If you’ve suffered a sprain, you could be off your feet or without use of your hands for a few weeks. While that’s inconvenient enough, you’ll also have to deal with the aches and pains of the sprain, which can keep you up at night. Fortunately, sprains are a relatively minor injury, and you can take steps to reduce the recovery time for your sprain, so that you can remain active and get back to your day to day. Here at Virginia Premium Medical Care, we work with folks who are suffering from sprains, and we’d be happy to take a look at your sprain to assess the severity of the strain, and to provide treatment as necessary. Reach out to us to schedule an appointment to attend to your strain. In the meantime, you can follow the strain care tips below to keep your strain pain (excuse the rhyme!) to a minimum**. Before we get started, we’re going to cover what a sprain is, and the various severities of a sprain that you may be suffering.

What is a sprain?

A sprain can occur when you’re running and roll your ankle, when you’re skateboarding and fall on your wrist, or when you’re playing football and end up overextending your thumb to make a catch. Sprains happen when the ligaments of our joints are stretched beyond their normal limitations, which results in damage and tearing. In extreme cases, ligaments may detach from the bones that hold them in place. Sprains are painful, and usually result in swelling and bruising at the location of the sprain. It may also be difficult to move the joint where the sprain occurred. Sprain injury symptoms can last from a day to more than a month, depending on the severity of the sprain and other factors. The most common sprains include sprained ankles, wrists, thumbs, and knees, although sprains can occur with joints and ligaments throughout the body.

Sprain Severities

The National Institutes of Health notes that there are three types of sprain severities:

“Grade I, minor. You have small tears in the ligaments.

Grade II, moderate. You have large tears in the ligaments.

Grade III, severe. The ligaments are completely disrupted or detached from the bone.”

The severity of a sprain will affect its recovery time, and the treatment that may be necessary to recover. If you’re suffering from a sprain, you may need to attain treatment from a medical professional, and those suffering from a severe sprain may need to go through surgery and/or physical therapy to make a recovery from their sprain.

Tips to Recover From a Sprain

If you’ve suffered a sprain, the road to recovery can be difficult, especially since you can be immobilized for some time. However, there are steps that you can take to try to reduce the recovery time for your sprain.
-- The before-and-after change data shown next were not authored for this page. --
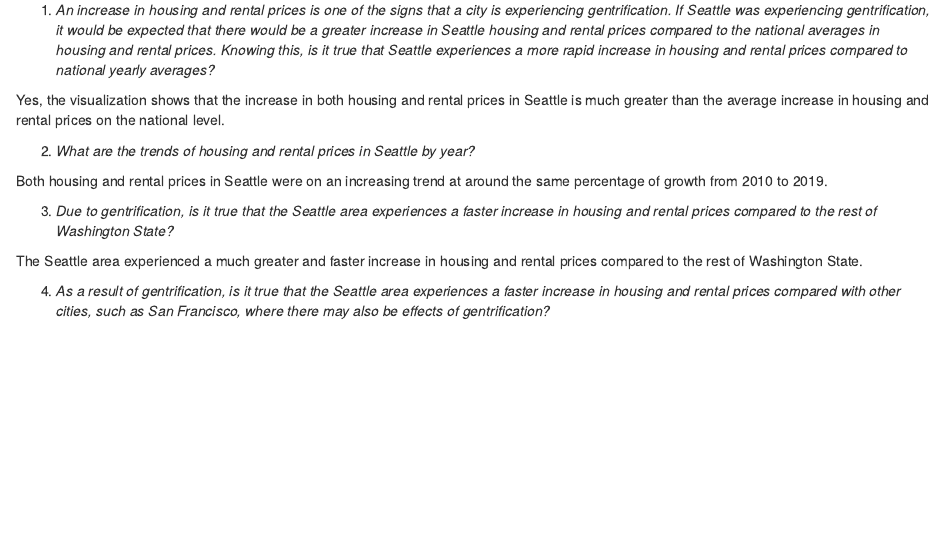
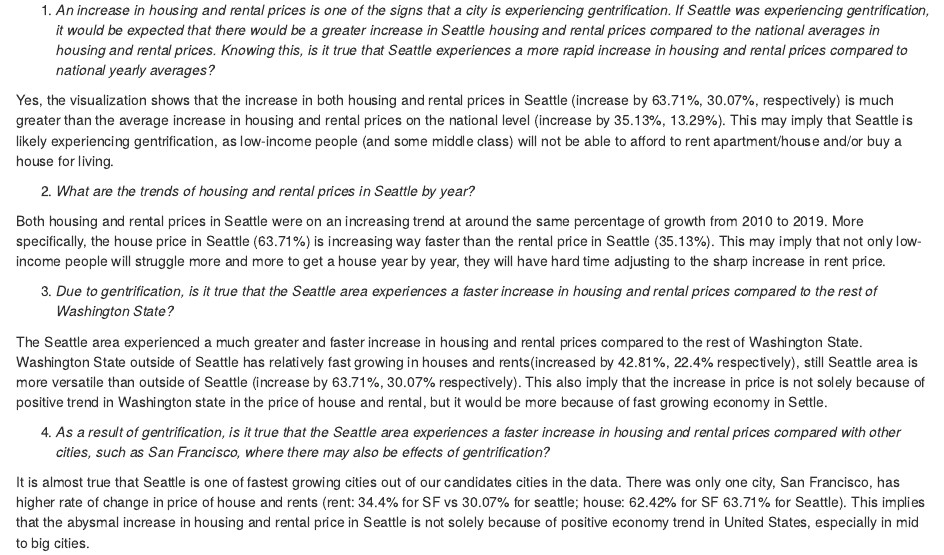
Before and after one commit to warandstar/af4_finalproject, an R Markdown document (conclusion.Rmd): the page in a window 1100 px wide, from 260 px down. The pictures show the output file conclusion.html that the author committed with the source, opened offline.

Commit message:
add conclusion data

```diff
--- a/conclusion.Rmd
+++ b/conclusion.Rmd
@@ -12,14 +12,16 @@
 
 1) *An increase in housing and rental prices is one of the signs that a city is experiencing gentrification. If Seattle was experiencing gentrification, it would be expected that there would be a greater increase in Seattle housing and rental prices compared to the national averages in housing and rental prices. Knowing this, is it true that Seattle experiences a more rapid increase in housing and rental prices compared to national yearly averages?*
 
-Yes, the visualization shows that the increase in both housing and rental prices in Seattle is much greater than the average increase in housing and rental prices on the national level.
+Yes, the visualization shows that the increase in both housing and rental prices in Seattle (increase by 63.71%, 30.07%, respectively) is much greater than the average increase in housing and rental prices on the national level (increase by 35.13%, 13.29%). This may imply that Seattle is likely experiencing gentrification, as low-income people (and some middle class) will not be able to afford to rent apartment/house and/or buy a house for living.
 
 2) *What are the trends of housing and rental prices in Seattle by year?*
 
-Both housing and rental prices in Seattle were on an increasing trend at around the same percentage of growth from 2010 to 2019.
+Both housing and rental prices in Seattle were on an increasing trend at around the same percentage of growth from 2010 to 2019. More specifically, the house price in Seattle (63.71%) is increasing way faster than the rental price in Seattle (35.13%). This may imply that not only low-income people will struggle more and more to get a house year by year, they will have hard time adjusting to the sharp increase in rent price.
 
 3) *Due to gentrification, is it true that the Seattle area experiences a faster increase in housing and rental prices compared to the rest of Washington State?*
 
-The Seattle area experienced a much greater and faster increase in housing and rental prices compared to the rest of Washington State.
+The Seattle area experienced a much greater and faster increase in housing and rental prices compared to the rest of Washington State. Washington State outside of Seattle has relatively fast growing in houses and rents(increased by 42.81%, 22.4% respectively), still Seattle area is more versatile than outside of Seattle (increase by 63.71%, 30.07% respectively). This also imply that the increase in price is not solely because of positive trend in Washington state in the price of house and rental, but it would be more because of fast growing economy in Settle.
 
 4) *As a result of gentrification, is it true that the Seattle area experiences a faster increase in housing and rental prices compared with other cities, such as San Francisco, where there may also be effects of gentrification?*
+
+It is almost true that Seattle is one of fastest growing cities out of our candidates cities in the data. There was only one city, San Francisco, has higher rate of change in price of house and rents (rent: 34.4% for SF vs 30.07% for seattle; house: 62.42% for SF 63.71% for Seattle). This implies that the abysmal increase in housing and rental price in Seattle is not solely because of positive economy trend in United States, especially in mid to big cities.
```
Also changed, not shown: our_server.R (+2 -1 lines), conclusion.html.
Following these tips may improve the healing process for your sprain, and they may reduce your recovery time.

Seek medical attention: Those suffering from more severe sprains should seek medical advice from a doctor. Your physician will assess the severity of your sprain and may formulate a plan of treatment that could include a combination of physical therapy, pain medication, and possibly surgery, among other treatments.

Rest your injured joint: While you’re recovering, it’s best to keep your sprained joint from being used. You should refrain from bending your sprained joint while recovering until you are able to do so without discomfort, and you should avoid placing weight or strain on the joint throughout your recovery period. Your doctor may recommend that you use crutches (for ankle sprains), a splint (for wrist sprains), or another device to keep your joint secured throughout the recovery process. When sleeping, you can rest your injured joint on a pillow to elevate it above the rest of the body — this can help to reduce swelling and pain.

Take steps to reduce swelling: Swelling can prove painful, and it can be reduced by elevating the joint, icing your joint (more about this below), compressing the joint (often with a bandage wrap), using a splint to keep the joint still, and resting the joint. If swelling continues to persist, you may have a torn artery and you should seek medical attention.

Take appropriate pain medication: Your doctor may recommend pain medication, ranging from over the counter painkillers (like Advil, Motrin, Tylenol, Aleve, etc.) to prescription medication. Follow your doctor’s instructions and the instructions on the bottle. Those who are suffering from heart disease, kidney disease, high blood pressure, or stomach ulcers, as well as those who have experienced internal bleeding in the past should speak with their doctor before using any pain medication.

Ice your sprain, as recommended by your doctor: Icing your sprain can help to reduce swelling at the location of the joint, which may provide some pain relief and may improve your recovery time. Ask your doctor for specific icing instructions — often it is recommended to ice the joint for a period of 20 minutes at a time for intervals of four to eight times per day. You should not place ice directly on your skin. Instead, wrap ice or an ice pack in a towel or cloth, placing it against the joint.

Visit Virginia Premium Medical Care

If you’ve just endured a sprain, we’d be happy to take a look at it. We understand how painful sprains can prove to be, and how inconvenient they can be, since you may be immobilized for a while. We strive to ensure that your recovery is quick and as painless as possible. Schedule an appointment at our clinic in Ashburn, or stop by for a drop-in appointment during our open hours.

**Disclaimer: This article is for informational purposes. It does not constitute medical advice. If you’re suffering from an illness, need treatment, or want medical advice, consult a doctor.